The answer for some GOP officials is to avoid the question altogether. If you were watching MSNBC this morning, for example, you might've caught Sen. Joni Ernst (R-Iowa) walking very quickly past reporters in a Capitol Hill hallway, ignoring their requests for comment.
Around the same time, a CNN anchor said a congressional Republican had agreed to appear on the air this morning, but he or she canceled.
To his credit, Sen. Lindsey Graham (R-S.C.) was at least willing to comment.
"I think that's wrong. That's a mistake," Graham, a frequent defender of the president, said. "I've been consistent on this. If a public official is approached by a foreign government offering anything of value ... the right answer is 'no.'"
Graham added that he is willing to look at legislation to more clearly define what is illegal, and that "you accept assistance from a foreign government at your own peril."
"The answer is 'no.' It's got to be 'no,'" Graham told reporters during a separate interview.
So far, so good.

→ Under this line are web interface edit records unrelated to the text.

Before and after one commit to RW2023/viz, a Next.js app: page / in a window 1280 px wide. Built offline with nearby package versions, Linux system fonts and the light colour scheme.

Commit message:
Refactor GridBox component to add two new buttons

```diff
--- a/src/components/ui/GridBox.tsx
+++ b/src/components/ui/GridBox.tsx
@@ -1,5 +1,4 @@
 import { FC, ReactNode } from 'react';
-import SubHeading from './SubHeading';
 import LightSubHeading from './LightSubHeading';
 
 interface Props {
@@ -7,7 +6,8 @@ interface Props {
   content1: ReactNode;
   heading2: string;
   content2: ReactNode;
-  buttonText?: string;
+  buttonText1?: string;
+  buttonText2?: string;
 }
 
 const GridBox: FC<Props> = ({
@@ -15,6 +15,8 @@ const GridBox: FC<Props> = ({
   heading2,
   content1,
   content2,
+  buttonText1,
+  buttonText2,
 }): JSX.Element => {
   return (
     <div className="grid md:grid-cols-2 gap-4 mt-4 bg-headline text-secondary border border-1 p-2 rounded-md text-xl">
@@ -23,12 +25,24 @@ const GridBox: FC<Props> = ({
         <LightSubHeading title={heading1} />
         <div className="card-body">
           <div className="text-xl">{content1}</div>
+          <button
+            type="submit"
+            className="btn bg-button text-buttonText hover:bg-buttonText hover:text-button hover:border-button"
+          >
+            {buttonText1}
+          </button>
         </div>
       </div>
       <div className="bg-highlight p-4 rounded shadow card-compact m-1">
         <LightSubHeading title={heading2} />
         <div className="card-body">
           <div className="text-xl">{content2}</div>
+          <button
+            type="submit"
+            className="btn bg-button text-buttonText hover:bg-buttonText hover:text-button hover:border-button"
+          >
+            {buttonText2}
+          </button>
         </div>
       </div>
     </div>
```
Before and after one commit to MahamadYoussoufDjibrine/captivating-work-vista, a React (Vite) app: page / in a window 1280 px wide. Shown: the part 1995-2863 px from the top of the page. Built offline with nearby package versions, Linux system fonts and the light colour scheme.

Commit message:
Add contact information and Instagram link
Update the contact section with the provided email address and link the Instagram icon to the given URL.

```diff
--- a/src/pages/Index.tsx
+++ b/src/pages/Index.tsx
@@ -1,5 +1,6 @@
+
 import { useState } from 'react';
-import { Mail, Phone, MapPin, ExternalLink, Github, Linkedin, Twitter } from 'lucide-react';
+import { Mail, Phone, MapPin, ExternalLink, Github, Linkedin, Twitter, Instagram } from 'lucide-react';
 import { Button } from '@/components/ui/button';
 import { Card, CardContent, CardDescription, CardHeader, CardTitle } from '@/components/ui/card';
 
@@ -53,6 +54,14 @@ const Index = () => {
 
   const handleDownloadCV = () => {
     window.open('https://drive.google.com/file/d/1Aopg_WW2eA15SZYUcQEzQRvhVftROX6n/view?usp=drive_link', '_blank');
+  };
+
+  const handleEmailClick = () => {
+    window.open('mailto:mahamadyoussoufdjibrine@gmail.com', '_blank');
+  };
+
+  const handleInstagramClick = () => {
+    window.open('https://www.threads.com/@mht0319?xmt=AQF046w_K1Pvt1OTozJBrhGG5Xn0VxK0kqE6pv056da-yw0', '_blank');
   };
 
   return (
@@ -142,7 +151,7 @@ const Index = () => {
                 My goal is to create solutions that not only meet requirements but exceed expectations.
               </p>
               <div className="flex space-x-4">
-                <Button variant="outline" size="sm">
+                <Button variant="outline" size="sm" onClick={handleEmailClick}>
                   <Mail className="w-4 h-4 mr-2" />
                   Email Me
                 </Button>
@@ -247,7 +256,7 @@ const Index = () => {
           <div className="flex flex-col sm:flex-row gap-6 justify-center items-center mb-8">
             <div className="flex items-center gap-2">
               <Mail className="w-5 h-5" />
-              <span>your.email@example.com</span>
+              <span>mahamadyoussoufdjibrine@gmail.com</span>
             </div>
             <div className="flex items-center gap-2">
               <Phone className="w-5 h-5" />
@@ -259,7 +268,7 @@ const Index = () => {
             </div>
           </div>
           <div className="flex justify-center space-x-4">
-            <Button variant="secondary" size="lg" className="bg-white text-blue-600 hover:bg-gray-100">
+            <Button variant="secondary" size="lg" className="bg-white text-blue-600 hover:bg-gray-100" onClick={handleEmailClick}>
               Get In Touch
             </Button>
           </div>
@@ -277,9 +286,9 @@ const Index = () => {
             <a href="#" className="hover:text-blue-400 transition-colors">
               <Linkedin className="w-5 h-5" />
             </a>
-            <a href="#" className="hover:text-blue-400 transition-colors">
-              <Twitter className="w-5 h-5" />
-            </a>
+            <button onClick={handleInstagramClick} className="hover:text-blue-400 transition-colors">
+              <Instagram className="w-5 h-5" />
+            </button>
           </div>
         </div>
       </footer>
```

But the South Carolinian, who's up for re-election next year, went on to say this morning, "I'm hoping some of my Democratic colleagues will take more seriously the fact that Christopher Steele was a foreign agent paid for by the Democratic Party."
Graham echoed this in a written statement, denouncing "foreign influence in American elections," before condemning Democrats for "hiring a foreign national" to "dig up dirt" on the Republican nominee.
Sen. John Cornyn (R-Texas), who's also running next year, took a similar tack: the senator conceded that accepting foreign interference is "dangerous," before immediately pivoting to a complaint about the Clinton campaign and "a British spy's dossier."